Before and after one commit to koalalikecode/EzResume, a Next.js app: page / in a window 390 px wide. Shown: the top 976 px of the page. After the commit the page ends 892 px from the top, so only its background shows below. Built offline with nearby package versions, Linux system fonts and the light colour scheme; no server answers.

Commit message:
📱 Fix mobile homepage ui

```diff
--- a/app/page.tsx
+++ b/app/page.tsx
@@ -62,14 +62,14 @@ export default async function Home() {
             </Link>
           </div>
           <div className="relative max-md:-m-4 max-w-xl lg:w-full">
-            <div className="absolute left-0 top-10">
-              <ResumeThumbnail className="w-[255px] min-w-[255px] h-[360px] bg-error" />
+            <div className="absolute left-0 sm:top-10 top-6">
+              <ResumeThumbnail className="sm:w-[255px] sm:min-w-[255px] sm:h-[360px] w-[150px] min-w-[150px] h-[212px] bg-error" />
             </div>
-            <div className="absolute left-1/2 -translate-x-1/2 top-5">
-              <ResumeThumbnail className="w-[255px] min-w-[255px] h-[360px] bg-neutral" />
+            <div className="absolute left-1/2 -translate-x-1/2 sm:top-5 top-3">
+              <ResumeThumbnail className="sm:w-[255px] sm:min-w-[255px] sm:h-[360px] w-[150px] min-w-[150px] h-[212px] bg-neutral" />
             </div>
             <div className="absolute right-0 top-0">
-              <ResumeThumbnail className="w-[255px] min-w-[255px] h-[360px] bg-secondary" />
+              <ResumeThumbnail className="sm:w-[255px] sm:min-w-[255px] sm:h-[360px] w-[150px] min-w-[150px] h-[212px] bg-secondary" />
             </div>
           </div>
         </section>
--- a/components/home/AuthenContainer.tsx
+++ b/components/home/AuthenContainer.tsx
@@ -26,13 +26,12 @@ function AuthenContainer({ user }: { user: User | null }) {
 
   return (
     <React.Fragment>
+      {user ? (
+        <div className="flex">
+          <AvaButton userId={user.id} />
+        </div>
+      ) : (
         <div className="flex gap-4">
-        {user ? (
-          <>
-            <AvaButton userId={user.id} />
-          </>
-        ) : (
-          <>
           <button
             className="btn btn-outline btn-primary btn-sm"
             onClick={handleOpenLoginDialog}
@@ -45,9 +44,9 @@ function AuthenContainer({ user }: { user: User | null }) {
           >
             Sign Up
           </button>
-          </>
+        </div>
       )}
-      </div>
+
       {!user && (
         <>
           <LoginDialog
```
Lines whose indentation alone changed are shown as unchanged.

**TASK**
What's needed is an exact copy of every entry.

**RESULT FOR THIS EXERCISE**
Before and after one commit to koalalikecode/EzResume, a Next.js app: page / in a window 390 px wide. Shown: the top 976 px of the page. After the commit the page ends 892 px from the top, so only its background shows below. Built offline with nearby package versions, Linux system fonts and the light colour scheme; no server answers.

Commit message:
📱 Fix mobile homepage ui

```diff
--- a/app/page.tsx
+++ b/app/page.tsx
@@ -62,14 +62,14 @@ export default async function Home() {
             </Link>
           </div>
           <div className="relative max-md:-m-4 max-w-xl lg:w-full">
-            <div className="absolute left-0 top-10">
-              <ResumeThumbnail className="w-[255px] min-w-[255px] h-[360px] bg-error" />
+            <div className="absolute left-0 sm:top-10 top-6">
+              <ResumeThumbnail className="sm:w-[255px] sm:min-w-[255px] sm:h-[360px] w-[150px] min-w-[150px] h-[212px] bg-error" />
             </div>
-            <div className="absolute left-1/2 -translate-x-1/2 top-5">
-              <ResumeThumbnail className="w-[255px] min-w-[255px] h-[360px] bg-neutral" />
+            <div className="absolute left-1/2 -translate-x-1/2 sm:top-5 top-3">
+              <ResumeThumbnail className="sm:w-[255px] sm:min-w-[255px] sm:h-[360px] w-[150px] min-w-[150px] h-[212px] bg-neutral" />
             </div>
             <div className="absolute right-0 top-0">
-              <ResumeThumbnail className="w-[255px] min-w-[255px] h-[360px] bg-secondary" />
+              <ResumeThumbnail className="sm:w-[255px] sm:min-w-[255px] sm:h-[360px] w-[150px] min-w-[150px] h-[212px] bg-secondary" />
             </div>
           </div>
         </section>
--- a/components/home/AuthenContainer.tsx
+++ b/components/home/AuthenContainer.tsx
@@ -26,13 +26,12 @@ function AuthenContainer({ user }: { user: User | null }) {
 
   return (
     <React.Fragment>
+      {user ? (
+        <div className="flex">
+          <AvaButton userId={user.id} />
+        </div>
+      ) : (
         <div className="flex gap-4">
-        {user ? (
-          <>
-            <AvaButton userId={user.id} />
-          </>
-        ) : (
-          <>
           <button
             className="btn btn-outline btn-primary btn-sm"
             onClick={handleOpenLoginDialog}
@@ -45,9 +44,9 @@ function AuthenContainer({ user }: { user: User | null }) {
           >
             Sign Up
           </button>
-          </>
+        </div>
       )}
-      </div>
+
       {!user && (
         <>
           <LoginDialog
```
Lines whose indentation alone changed are shown as unchanged.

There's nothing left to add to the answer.